Not only are debtors’ prisons wildly bad public policy, they are unconstitutional. And yet thousands of people are still beaten down by the justice system simply because they cannot pay their fines.
Today, as a result of ACLU of Ohio advocacy following the release of Outskirts of Hope, our report exposing debtor’s prisons in Ohio, the practice has been dealt a major blow in our state. The Ohio Supreme Court released a “bench card” to every state and municipal court judge in Ohio explaining how they must avoid sending people to jail who are too poor to pay their court fines. This bench card is the first of its kind in the nation. It marks an unprecedented move by the Ohio Supreme Court to educate and hold accountable judges who ignore the law. The card provides judges with the legal alternatives to collect payments, and the procedure they must follow to determine a person’s ability to pay their court fines.

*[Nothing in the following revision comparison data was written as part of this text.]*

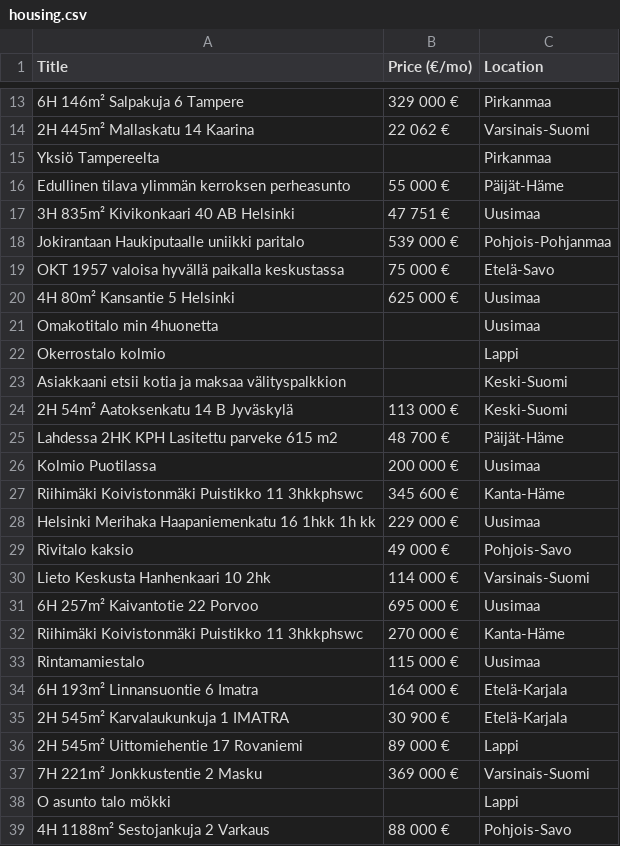
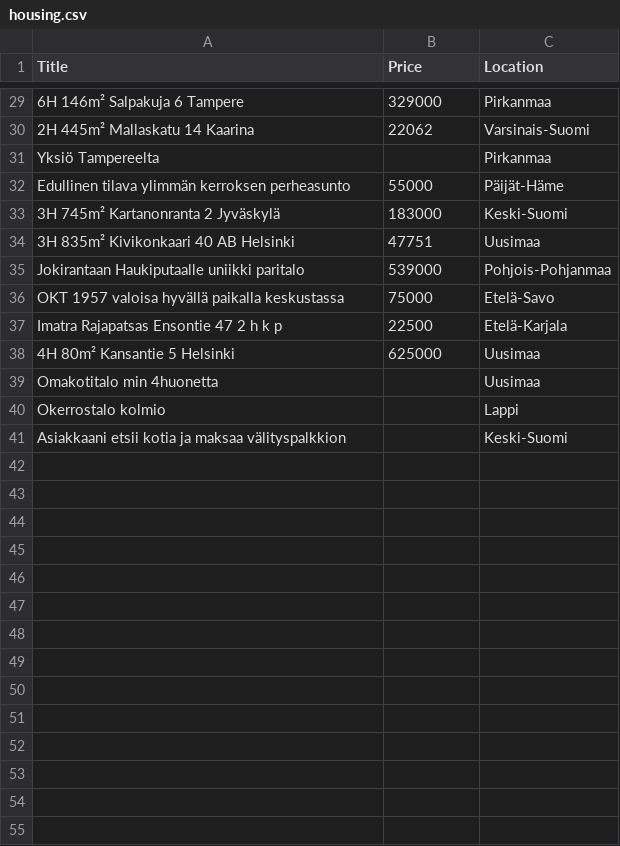
Before and after one commit to tonimobin/tori-housing-analysis, a CSV file: housing.csv, drawn as a sheet; only a part is shown, gaps mark what is left out; removed rows and columns are numbered as before the commit, all else as after; the diff covers the shown part only; the diff names each change by its address in the sheet, - before the commit and + after, or states it on an @@ line.

```diff
--- a/housing.csv
+++ b/housing.csv
-B1: Price (€/mo)
+B1: Price
-B29 (Price): 329 000 €
+B29 (Price): 329000
-B30 (Price): 22 062 €
+B30 (Price): 22062
-B32 (Price): 55 000 €
+B32 (Price): 55000
+row 33: 3H 745m² Kartanonranta 2 Jyväskylä | 183000 | Keski-Suomi
-B34 (Price): 47 751 €
+B34 (Price): 47751
-B35 (Price): 539 000 €
+B35 (Price): 539000
-B36 (Price): 75 000 €
+B36 (Price): 75000
+row 37: Imatra Rajapatsas Ensontie 47 2 h k p | 22500 | Etelä-Karjala
-B38 (Price): 625 000 €
+B38 (Price): 625000
-row 24: 2H 54m² Aatoksenkatu 14 B Jyväskylä | 113 000 € | Keski-Suomi
-row 25: Lahdessa 2HK KPH Lasitettu parveke 615 m2 | 48 700 € | Päijät-Häme
-row 26: Kolmio Puotilassa | 200 000 € | Uusimaa
-row 27: Riihimäki Koivistonmäki Puistikko 11 3hkkphswc | 345 600 € | Kanta-Häme
-row 28: Helsinki Merihaka Haapaniemenkatu 16 1hkk 1h kk | 229 000 € | Uusimaa
-row 29: Rivitalo kaksio | 49 000 € | Pohjois-Savo
-row 30: Lieto Keskusta Hanhenkaari 10 2hk | 114 000 € | Varsinais-Suomi
-row 31: 6H 257m² Kaivantotie 22 Porvoo | 695 000 € | Uusimaa
-row 32: Riihimäki Koivistonmäki Puistikko 11 3hkkphswc | 270 000 € | Kanta-Häme
-row 33: Rintamamiestalo | 115 000 € | Uusimaa
-row 34: 6H 193m² Linnansuontie 6 Imatra | 164 000 € | Etelä-Karjala
-row 35: 2H 545m² Karvalaukunkuja 1 IMATRA | 30 900 € | Etelä-Karjala
-row 36: 2H 545m² Uittomiehentie 17 Rovaniemi | 89 000 € | Lappi
-row 37: 7H 221m² Jonkkustentie 2 Masku | 369 000 € | Varsinais-Suomi
-row 38: O asunto talo mökki |  | Lappi
-row 39: 4H 1188m² Sestojankuja 2 Varkaus | 88 000 € | Pohjois-Savo
```
Also changed, not shown: 16 added rows, 2 removed rows and 7 edited cells elsewhere in this file, 3 other files.
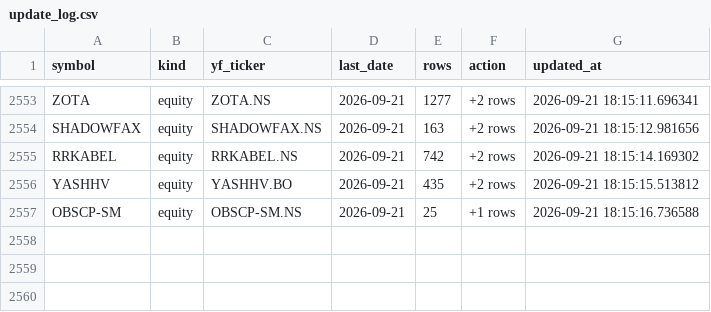
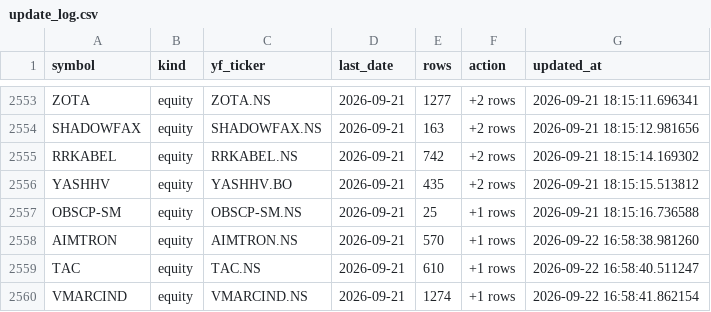
Before and after one commit to bashiransarimaximo/BashirStockAnalysis, a CSV file: market_data/metadata/update_log.csv, drawn as a sheet; only a part is shown, gaps mark what is left out.

```diff
--- a/market_data/metadata/update_log.csv
+++ b/market_data/metadata/update_log.csv
@@ -2557 +2557,4 @@ YASHHV,equity,YASHHV.BO,2026-09-21,435,+2 rows,2026-09-21 18:15:15.513812
 OBSCP-SM,equity,OBSCP-SM.NS,2026-09-21,25,+1 rows,2026-09-21 18:15:16.736588
+AIMTRON,equity,AIMTRON.NS,2026-09-21,570,+1 rows,2026-09-22 16:58:38.981260
+TAC,equity,TAC.NS,2026-09-21,610,+1 rows,2026-09-22 16:58:40.511247
+VMARCIND,equity,VMARCIND.NS,2026-09-21,1274,+1 rows,2026-09-22 16:58:41.862154
```
Also changed, not shown: market_data/raw/equity/AIMTRON.csv, market_data/raw/equity/TAC.csv, 5 other files.
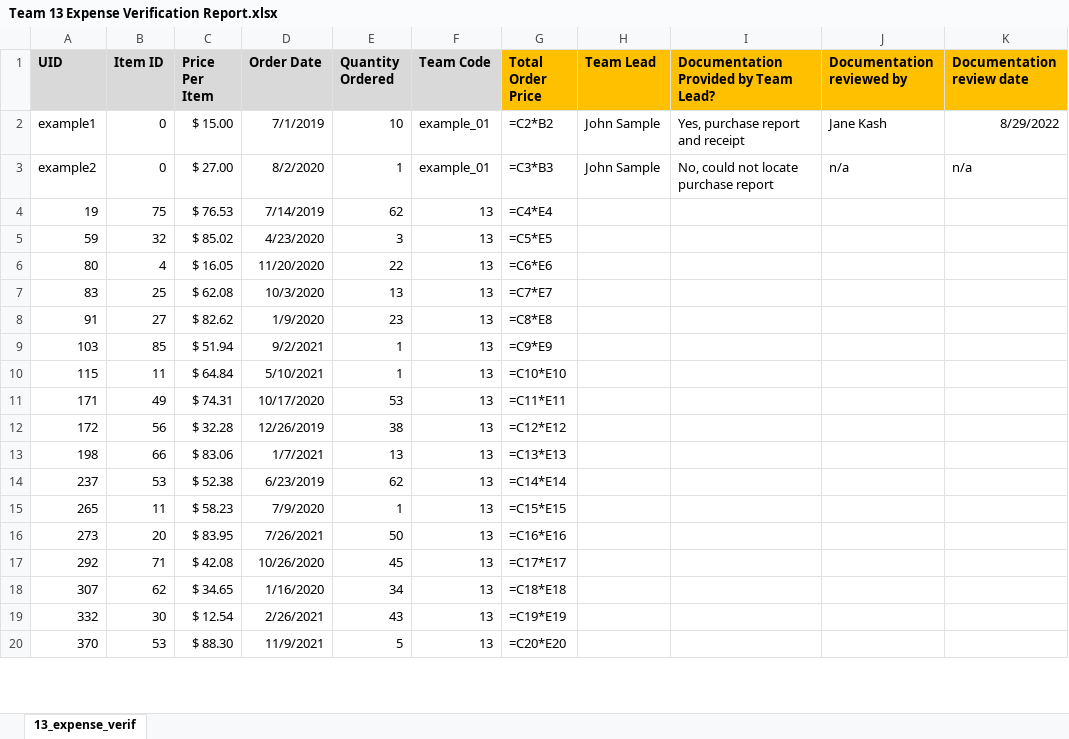
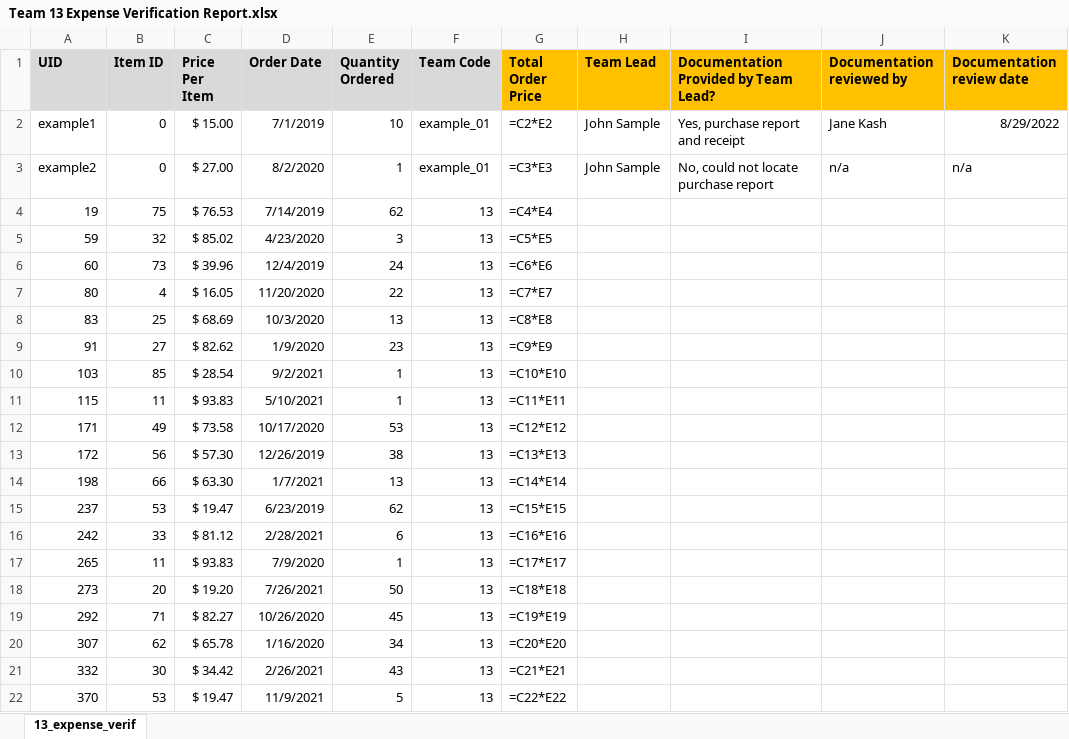
Before and after one commit to JamesPImes/xlsx_copycull, an Excel workbook: examples/generate_report_forms/script/reports/Team 13 Expense Verification Report.xlsx, sheet 13_expense_verif, drawn as a sheet; only a part is shown; values as stored, in another font and other column widths than the file's, no borders; formulas without a stored value are shown as written; addresses are those after the commit; the diff covers the shown part only; the diff names each change by its address in the sheet, - before the commit and + after, or states it on an @@ line.

```diff
--- a/examples/generate_report_forms/script/reports/Team 13 Expense Verification Report.xlsx (sheet 13_expense_verif)
+++ b/examples/generate_report_forms/script/reports/Team 13 Expense Verification Report.xlsx (sheet 13_expense_verif)
-G2 (Total Order Price): =C2*B2
+G2 (Total Order Price): =C2*E2
-G3 (Total Order Price): =C3*B3
+G3 (Total Order Price): =C3*E3
+row 6: 60 | 73 | $ 39.96 | 12/4/2019 | 24 | 13 | =C6*E6
-G7 (Total Order Price): =C6*E6
+G7 (Total Order Price): =C7*E7
-C8 (Price Per Item): $ 62.08
+C8 (Price Per Item): $ 68.69
-G8 (Total Order Price): =C7*E7
+G8 (Total Order Price): =C8*E8
-G9 (Total Order Price): =C8*E8
+G9 (Total Order Price): =C9*E9
-C10 (Price Per Item): $ 51.94
+C10 (Price Per Item): $ 28.54
-G10 (Total Order Price): =C9*E9
+G10 (Total Order Price): =C10*E10
-C11 (Price Per Item): $ 64.84
+C11 (Price Per Item): $ 93.83
-G11 (Total Order Price): =C10*E10
+G11 (Total Order Price): =C11*E11
-C12 (Price Per Item): $ 74.31
+C12 (Price Per Item): $ 73.58
-G12 (Total Order Price): =C11*E11
+G12 (Total Order Price): =C12*E12
-C13 (Price Per Item): $ 32.28
+C13 (Price Per Item): $ 57.30
-G13 (Total Order Price): =C12*E12
+G13 (Total Order Price): =C13*E13
-C14 (Price Per Item): $ 83.06
+C14 (Price Per Item): $ 63.30
-G14 (Total Order Price): =C13*E13
+G14 (Total Order Price): =C14*E14
-C15 (Price Per Item): $ 52.38
+C15 (Price Per Item): $ 19.47
-G15 (Total Order Price): =C14*E14
+G15 (Total Order Price): =C15*E15
+row 16: 242 | 33 | $ 81.12 | 2/28/2021 | 6 | 13 | =C16*E16
-C17 (Price Per Item): $ 58.23
+C17 (Price Per Item): $ 93.83
-G17 (Total Order Price): =C15*E15
+G17 (Total Order Price): =C17*E17
-C18 (Price Per Item): $ 83.95
+C18 (Price Per Item): $ 19.20
-G18 (Total Order Price): =C16*E16
+G18 (Total Order Price): =C18*E18
-C19 (Price Per Item): $ 42.08
+C19 (Price Per Item): $ 82.27
-G19 (Total Order Price): =C17*E17
+G19 (Total Order Price): =C19*E19
-C20 (Price Per Item): $ 34.65
+C20 (Price Per Item): $ 65.78
-G20 (Total Order Price): =C18*E18
+G20 (Total Order Price): =C20*E20
-C21 (Price Per Item): $ 12.54
+C21 (Price Per Item): $ 34.42
-G21 (Total Order Price): =C19*E19
+G21 (Total Order Price): =C21*E21
-C22 (Price Per Item): $ 88.30
+C22 (Price Per Item): $ 19.47
-G22 (Total Order Price): =C20*E20
+G22 (Total Order Price): =C22*E22
```
Also changed, not shown: 7 added rows, 3 removed rows and 84 edited cells elsewhere in this sheet, examples/generate_report_forms/script/original/purchase_data.xlsx, examples/generate_report_forms/script/reports/Team 09 Expense Verification Report.xlsx, 20 other files.
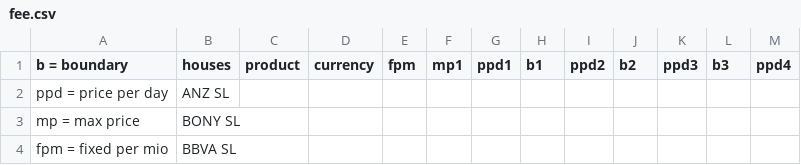
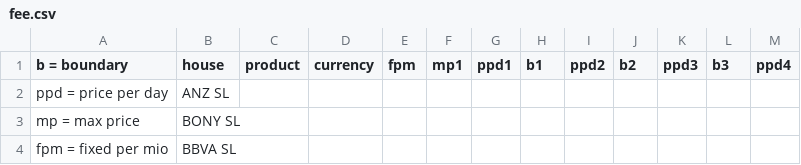
Before and after one commit to klicious/hermes_py, a CSV file: resources/swap/fee.csv (was resources/confirmation/swap/fee.csv), drawn as a sheet; only a part is shown.

Commit message:
# loading swap & spotmar fees from csv file

```diff
--- a/resources/confirmation/swap/fee.csv
+++ b/resources/swap/fee.csv
@@ -1,2 +1,2 @@
-b = boundary,houses,product,currency,fpm,mp1,ppd1,b1,ppd2,b2,ppd3,b3,ppd4
+b = boundary,house,product,currency,fpm,mp1,ppd1,b1,ppd2,b2,ppd3,b3,ppd4
 ppd = price per day,ANZ SL,,,,,,,,,,,
```
Also changed, not shown: 6 other files.
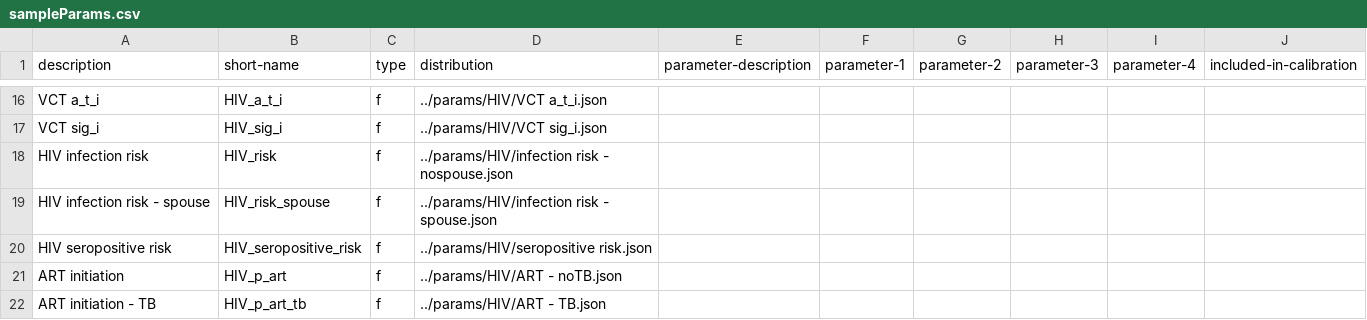
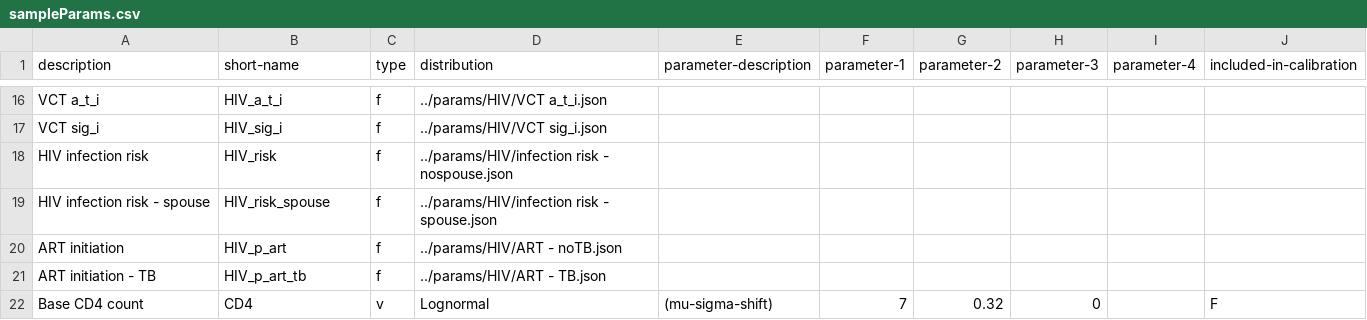
Before and after one commit to yjjong623/TBABM, a CSV file: params/sampleParams.csv, drawn as a sheet; only a part is shown, gaps mark what is left out; the shorter side is filled out with more unchanged rows.

```diff
--- a/params/sampleParams.csv
+++ b/params/sampleParams.csv
@@ -19,3 +19,2 @@ HIV infection risk,HIV_risk,f,../params/HIV/infection risk - nospouse.json,,,,,,
 HIV infection risk - spouse,HIV_risk_spouse,f,../params/HIV/infection risk - spouse.json,,,,,,
-HIV seropositive risk,HIV_seropositive_risk,f,../params/HIV/seropositive risk.json,,,,,,
 ART initiation,HIV_p_art,f,../params/HIV/ART - noTB.json,,,,,,
```
Also changed, not shown: params/HIV/infection risk - nospouse.csv, 17 other files.
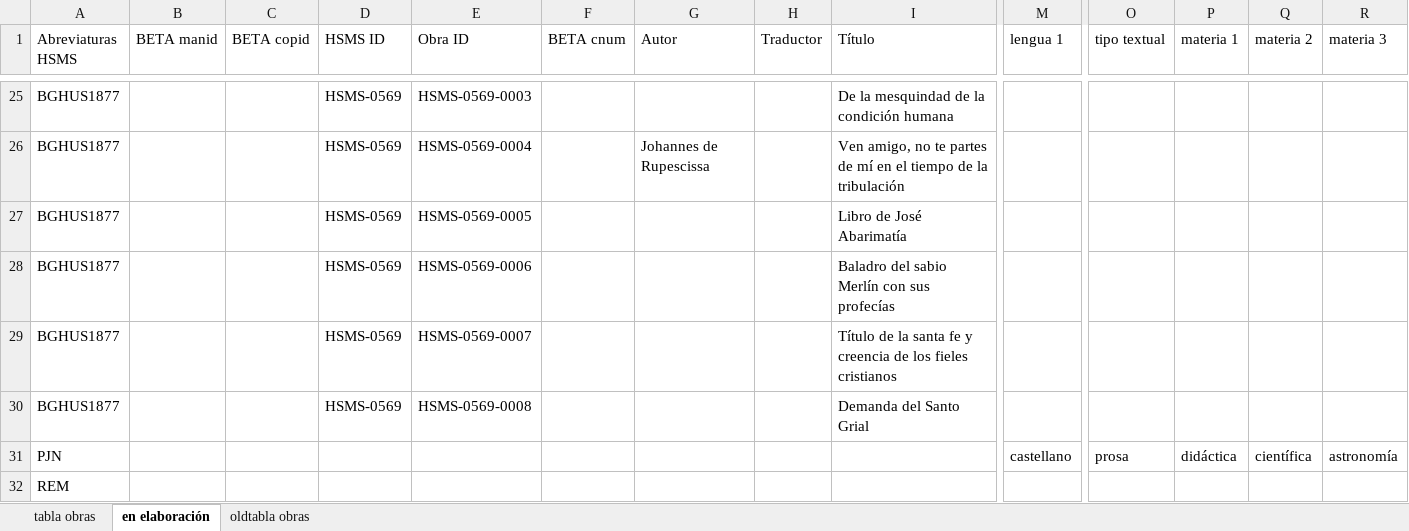
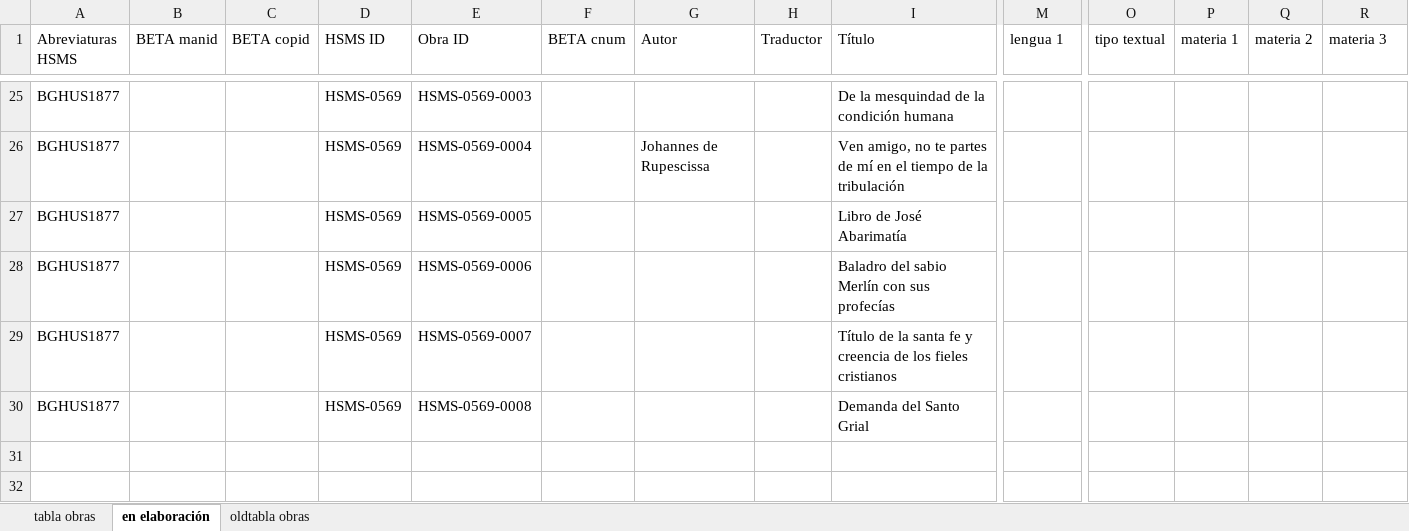
Before and after one commit to hispanicseminary/OSTA, an Excel workbook: tables/tabla-obras.xlsx, sheet en elaboración, drawn as a sheet; only a part is shown, gaps mark what is left out; values as stored, in another font and other column widths than the file's, no borders; table styles not drawn; rows hold the shown columns only; the diff names each change by its address in the sheet, - before the commit and + after, or states it on an @@ line.

```diff
--- a/tables/tabla-obras.xlsx (sheet en elaboración)
+++ b/tables/tabla-obras.xlsx (sheet en elaboración)
-row 31: PJN |  |  |  |  |  |  |  |  | castellano | prosa | didáctica | científica | astronomía
-row 32: REM
```
Also changed, not shown: sheet tabla obras, tables/tabla-codices.xlsx, 3 other files.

Ending the debtors’ prison cycle can turn lives around. Take the story of Jack Dawley, who had convictions from the early 1990’s due to his addiction to drugs and alcohol. In the mid-1990’s Jack became sober and tried to get his life back on track. Despite being sober for 14 years and paying what he could on his fines, Jack could not escape debtors’ prison. For years, Jack faced the threat of jail every time he fell behind on his payments, or had to miss work at his construction site due to a chronic back injury. Even after Jack had lost his job and his home, his judge still threatened to send him to jail if he did not pay his fines.
Jack had reached his lowest point when he decided to contact the ACLU of Ohio.
As a result of our report and intervention, Jack’s life has taken a dramatic turn. Since we released Outskirts of Hope, some Ohio courts even started changing their practices prior to release of the Ohio Supreme Court’s bench card. The Supreme Court made it pretty clear that the Judge in Jack’s case needed to follow the law and not send Jack to jail because of an inability to pay court fines. I spoke to Jack by phone last night to tell him about the release of the bench card and he was a different man. Jack informed me that he has a job at a fruit packing plant and was recently promoted to a floor supervisor. He saved money and was able to get an apartment, reinstate his drivers’ license, and get his car working again. In 10 months, he has gone from no hope and no opportunity to professing, “the sky is the limit.”
By taking action today, the Ohio Supreme Court has struck a deep blow against unconstitutional debtors’ prisons and restores hope to those trapped by poverty and injustice. It’s time the rest of the country did the same.